A town hall meeting at the Museum of the Moving Image grew heated last Thursday when community members lobbed pointed questions at two Queens state legislators over controversial gun legislation they voted to pass in January.
“How are restrictions on law-abiding citizens going to affect criminals?” demanded one man who said he was a registered Democrat and had served in the U.S. military but had never fired his gun.
State Sen. Michael Gianaris (D-Astoria) defended the law, which tightens a state ban on assault weapons and ammunition clips and requires people to register their guns, among other reforms.
He said the country is reeling from mass shootings at Sandy Hook Elementary School in Newtown, Conn.; a movie theater in Aurora, Colo.; and a Sikh temple in Oak Creek, Wis., and that reforms were needed to help keep guns out of the hands of people intent on doing harm.
“We’ve always had regulations, we’re always going to have regulations and what we’re talking about is where we draw the line on what the regulations are,” Gianaris said. “There is no slippery slope concern to me, I don’t believe the government’s going to try and come to your house, knock your door down and steal your guns if you’re entitled to have them.”
But the questioner pushed back, arguing that the bill only affects people who already owns guns legally and does little to prevent guns from falling into the hands of criminals.
Another critic of the gun legislation argued that a ban on guns that have plastic and rubber grips was arbitrary.
“It doesn’t change the functionality of the weapon, it doesn’t change the rate of fire, it doesn’t change anything.
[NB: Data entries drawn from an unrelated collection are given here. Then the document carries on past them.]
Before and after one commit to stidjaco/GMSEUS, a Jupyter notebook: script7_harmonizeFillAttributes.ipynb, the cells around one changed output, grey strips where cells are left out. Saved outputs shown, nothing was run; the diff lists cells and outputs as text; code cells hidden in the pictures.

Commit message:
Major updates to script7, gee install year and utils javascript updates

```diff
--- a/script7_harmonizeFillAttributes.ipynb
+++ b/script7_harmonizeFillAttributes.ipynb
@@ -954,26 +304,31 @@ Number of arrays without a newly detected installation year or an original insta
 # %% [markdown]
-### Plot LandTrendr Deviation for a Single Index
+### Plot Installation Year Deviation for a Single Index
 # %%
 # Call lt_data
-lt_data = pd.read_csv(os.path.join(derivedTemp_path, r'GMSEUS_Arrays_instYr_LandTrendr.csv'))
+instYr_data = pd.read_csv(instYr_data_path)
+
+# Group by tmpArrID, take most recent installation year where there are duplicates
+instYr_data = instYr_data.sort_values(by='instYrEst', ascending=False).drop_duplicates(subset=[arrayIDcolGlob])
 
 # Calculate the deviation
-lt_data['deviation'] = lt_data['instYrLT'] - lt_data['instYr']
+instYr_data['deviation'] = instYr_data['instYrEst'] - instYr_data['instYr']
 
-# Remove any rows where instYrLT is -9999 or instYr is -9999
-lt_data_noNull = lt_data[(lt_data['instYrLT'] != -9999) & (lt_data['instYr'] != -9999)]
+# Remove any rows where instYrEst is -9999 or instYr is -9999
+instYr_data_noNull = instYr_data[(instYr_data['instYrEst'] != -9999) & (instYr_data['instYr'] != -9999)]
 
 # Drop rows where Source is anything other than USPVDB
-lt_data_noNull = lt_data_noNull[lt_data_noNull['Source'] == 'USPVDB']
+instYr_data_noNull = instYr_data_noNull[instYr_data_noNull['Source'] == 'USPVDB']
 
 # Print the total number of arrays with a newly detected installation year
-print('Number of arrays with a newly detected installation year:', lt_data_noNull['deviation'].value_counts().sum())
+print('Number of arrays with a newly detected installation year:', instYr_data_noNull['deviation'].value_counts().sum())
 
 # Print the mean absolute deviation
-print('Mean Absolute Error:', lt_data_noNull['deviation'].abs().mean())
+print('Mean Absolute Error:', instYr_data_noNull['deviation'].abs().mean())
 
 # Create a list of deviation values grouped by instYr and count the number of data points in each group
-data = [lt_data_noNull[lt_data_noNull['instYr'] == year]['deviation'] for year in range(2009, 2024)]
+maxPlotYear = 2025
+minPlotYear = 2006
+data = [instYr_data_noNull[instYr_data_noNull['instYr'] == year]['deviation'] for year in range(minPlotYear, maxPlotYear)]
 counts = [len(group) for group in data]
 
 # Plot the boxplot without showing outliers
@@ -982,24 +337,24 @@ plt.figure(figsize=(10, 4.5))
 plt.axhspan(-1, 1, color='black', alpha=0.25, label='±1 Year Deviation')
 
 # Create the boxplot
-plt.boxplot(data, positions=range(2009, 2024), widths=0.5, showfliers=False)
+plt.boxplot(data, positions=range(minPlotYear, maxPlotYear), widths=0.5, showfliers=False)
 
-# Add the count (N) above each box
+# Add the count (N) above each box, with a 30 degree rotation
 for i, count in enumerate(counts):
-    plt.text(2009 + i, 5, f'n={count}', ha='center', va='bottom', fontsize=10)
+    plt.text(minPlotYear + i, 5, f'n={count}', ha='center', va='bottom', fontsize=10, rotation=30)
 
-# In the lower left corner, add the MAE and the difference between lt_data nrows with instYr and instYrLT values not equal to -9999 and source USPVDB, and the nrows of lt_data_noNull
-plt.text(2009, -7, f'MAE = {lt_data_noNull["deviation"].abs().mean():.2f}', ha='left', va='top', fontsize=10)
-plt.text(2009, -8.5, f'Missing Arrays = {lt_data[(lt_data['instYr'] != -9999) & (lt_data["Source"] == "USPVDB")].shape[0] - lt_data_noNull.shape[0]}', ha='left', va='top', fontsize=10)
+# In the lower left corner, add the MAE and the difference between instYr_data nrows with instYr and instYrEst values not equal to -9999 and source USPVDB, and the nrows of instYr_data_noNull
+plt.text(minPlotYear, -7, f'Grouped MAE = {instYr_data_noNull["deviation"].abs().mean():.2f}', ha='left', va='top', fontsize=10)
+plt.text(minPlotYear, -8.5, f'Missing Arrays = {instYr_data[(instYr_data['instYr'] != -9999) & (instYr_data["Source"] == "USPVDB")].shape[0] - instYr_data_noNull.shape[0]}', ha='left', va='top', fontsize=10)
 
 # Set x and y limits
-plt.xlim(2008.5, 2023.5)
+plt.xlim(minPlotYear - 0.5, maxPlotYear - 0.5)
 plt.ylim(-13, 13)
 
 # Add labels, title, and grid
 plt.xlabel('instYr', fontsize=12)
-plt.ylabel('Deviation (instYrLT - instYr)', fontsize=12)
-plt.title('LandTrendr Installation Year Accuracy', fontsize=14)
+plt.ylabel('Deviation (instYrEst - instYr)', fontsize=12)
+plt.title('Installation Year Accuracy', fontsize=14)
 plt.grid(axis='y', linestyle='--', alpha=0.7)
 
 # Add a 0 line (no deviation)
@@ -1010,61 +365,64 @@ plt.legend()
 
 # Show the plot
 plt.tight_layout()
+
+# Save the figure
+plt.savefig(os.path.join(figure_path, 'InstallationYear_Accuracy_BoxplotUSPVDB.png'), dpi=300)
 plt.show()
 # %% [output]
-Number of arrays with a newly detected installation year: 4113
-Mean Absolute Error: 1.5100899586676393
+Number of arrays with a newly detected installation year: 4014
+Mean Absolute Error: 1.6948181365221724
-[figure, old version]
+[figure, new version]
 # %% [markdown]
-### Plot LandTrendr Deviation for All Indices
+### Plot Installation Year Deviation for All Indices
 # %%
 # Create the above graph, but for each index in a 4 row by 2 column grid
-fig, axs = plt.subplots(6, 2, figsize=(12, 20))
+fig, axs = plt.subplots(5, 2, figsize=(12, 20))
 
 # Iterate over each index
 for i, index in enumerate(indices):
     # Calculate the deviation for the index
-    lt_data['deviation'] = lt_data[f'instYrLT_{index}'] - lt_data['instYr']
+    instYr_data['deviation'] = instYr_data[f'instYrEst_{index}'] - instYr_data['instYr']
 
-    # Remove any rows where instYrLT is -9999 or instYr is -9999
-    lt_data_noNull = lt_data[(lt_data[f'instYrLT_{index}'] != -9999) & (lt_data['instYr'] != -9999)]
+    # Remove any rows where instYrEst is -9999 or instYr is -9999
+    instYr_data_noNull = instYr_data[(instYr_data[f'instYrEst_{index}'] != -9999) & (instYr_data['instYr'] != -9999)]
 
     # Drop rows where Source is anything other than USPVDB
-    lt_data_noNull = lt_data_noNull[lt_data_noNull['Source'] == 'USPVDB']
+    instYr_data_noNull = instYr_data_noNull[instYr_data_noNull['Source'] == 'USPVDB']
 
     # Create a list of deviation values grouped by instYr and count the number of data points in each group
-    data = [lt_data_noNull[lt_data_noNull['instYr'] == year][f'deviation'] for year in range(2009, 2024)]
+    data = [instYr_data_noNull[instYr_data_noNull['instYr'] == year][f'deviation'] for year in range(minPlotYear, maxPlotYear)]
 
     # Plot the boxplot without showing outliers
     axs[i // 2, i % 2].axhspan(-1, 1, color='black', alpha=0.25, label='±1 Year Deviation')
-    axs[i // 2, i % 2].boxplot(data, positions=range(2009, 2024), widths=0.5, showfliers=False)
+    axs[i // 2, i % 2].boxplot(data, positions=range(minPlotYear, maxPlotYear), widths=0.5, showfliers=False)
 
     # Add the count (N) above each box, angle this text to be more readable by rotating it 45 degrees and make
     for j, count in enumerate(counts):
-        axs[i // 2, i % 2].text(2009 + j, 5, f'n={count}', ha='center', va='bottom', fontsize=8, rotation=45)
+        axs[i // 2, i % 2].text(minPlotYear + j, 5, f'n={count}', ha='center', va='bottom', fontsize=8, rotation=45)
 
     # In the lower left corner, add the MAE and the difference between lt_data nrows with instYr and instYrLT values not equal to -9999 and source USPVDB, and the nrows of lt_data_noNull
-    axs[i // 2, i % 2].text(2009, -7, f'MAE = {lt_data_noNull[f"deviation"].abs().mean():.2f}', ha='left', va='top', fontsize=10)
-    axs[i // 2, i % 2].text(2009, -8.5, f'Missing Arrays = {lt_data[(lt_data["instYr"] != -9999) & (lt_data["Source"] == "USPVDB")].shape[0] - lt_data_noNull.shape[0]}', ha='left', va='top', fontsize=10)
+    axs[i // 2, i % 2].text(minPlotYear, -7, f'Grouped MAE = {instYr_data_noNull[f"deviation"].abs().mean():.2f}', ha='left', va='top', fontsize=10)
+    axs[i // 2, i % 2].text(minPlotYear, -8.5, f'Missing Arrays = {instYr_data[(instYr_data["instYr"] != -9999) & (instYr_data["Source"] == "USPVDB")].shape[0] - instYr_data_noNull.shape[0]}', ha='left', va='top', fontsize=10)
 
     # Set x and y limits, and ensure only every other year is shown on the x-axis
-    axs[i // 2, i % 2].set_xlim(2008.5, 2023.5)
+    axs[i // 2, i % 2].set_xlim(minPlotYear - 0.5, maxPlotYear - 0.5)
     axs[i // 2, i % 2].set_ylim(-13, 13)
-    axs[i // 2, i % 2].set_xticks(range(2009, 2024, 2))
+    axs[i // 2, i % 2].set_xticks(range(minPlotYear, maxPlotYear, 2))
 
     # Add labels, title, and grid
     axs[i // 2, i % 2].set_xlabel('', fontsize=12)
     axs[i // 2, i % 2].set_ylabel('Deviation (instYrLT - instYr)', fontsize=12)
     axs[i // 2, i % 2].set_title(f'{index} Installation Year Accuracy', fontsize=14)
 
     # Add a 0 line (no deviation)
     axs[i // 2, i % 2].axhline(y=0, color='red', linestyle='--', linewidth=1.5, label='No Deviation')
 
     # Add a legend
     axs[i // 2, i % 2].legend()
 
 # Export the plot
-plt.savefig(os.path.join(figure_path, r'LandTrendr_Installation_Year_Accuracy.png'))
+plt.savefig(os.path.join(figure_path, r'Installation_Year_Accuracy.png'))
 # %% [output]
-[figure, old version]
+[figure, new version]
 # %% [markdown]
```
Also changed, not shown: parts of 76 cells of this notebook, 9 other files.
It just makes it look scary,” he contended.
But Gianaris and state Assemblywoman Aravella Simotas (D-Astoria) held firm in their support for the gun bill.
“Every illegal gun was once a legal gun, and that’s what we have to think about,” Simotas said. “This legislation was good legislation that we have a sincere belief will actually stop the scourge of gun violence in this country and in the state.”
The topic of guns was one of several discussed at the town hall, held at the museum, at 36-01 35th Ave. in Astoria.
One woman said she had been hit by soccer balls in Athens Square Park many times and feared for her safety there, and a representative with the city Parks Department told her soccer playing is not permitted in the park and he would look into the issue.
Another man complained about new city Muni-Meters in the city, saying they did not always work and can sometimes be a hike from where a person parks his or her car.
And Community Board 1 member Rudolfo Sarchese voiced support for the police practice of stop-and-frisk. He said he feared restrictions on the practice would spur an increase in crime.
Moderator Rose Marie Poveromo pitched the question to Stephen Cirabisi, police commander for the 114th Precinct.
“His question is more a question for the elected officials,” he started to say.
“Wow, did you tap dance on that,” Poveromo interrupted, prompting laughter from the audience.
Cirabisi went on to say that stop-and-frisk has proven to be successful in reducing crime.
Simotas’ office estimated more than 100 people attended the town hall, which also drew Sen. Jose Peralta (D-East Elmhurst), representatives from City Councilman Jimmy Van Bramer’s (D-Sunnyside) staff and a number of city, state and federal agencies.
Reach reporter Karen Frantz by e-mail at email@example.com or by phone at 718-260-4538.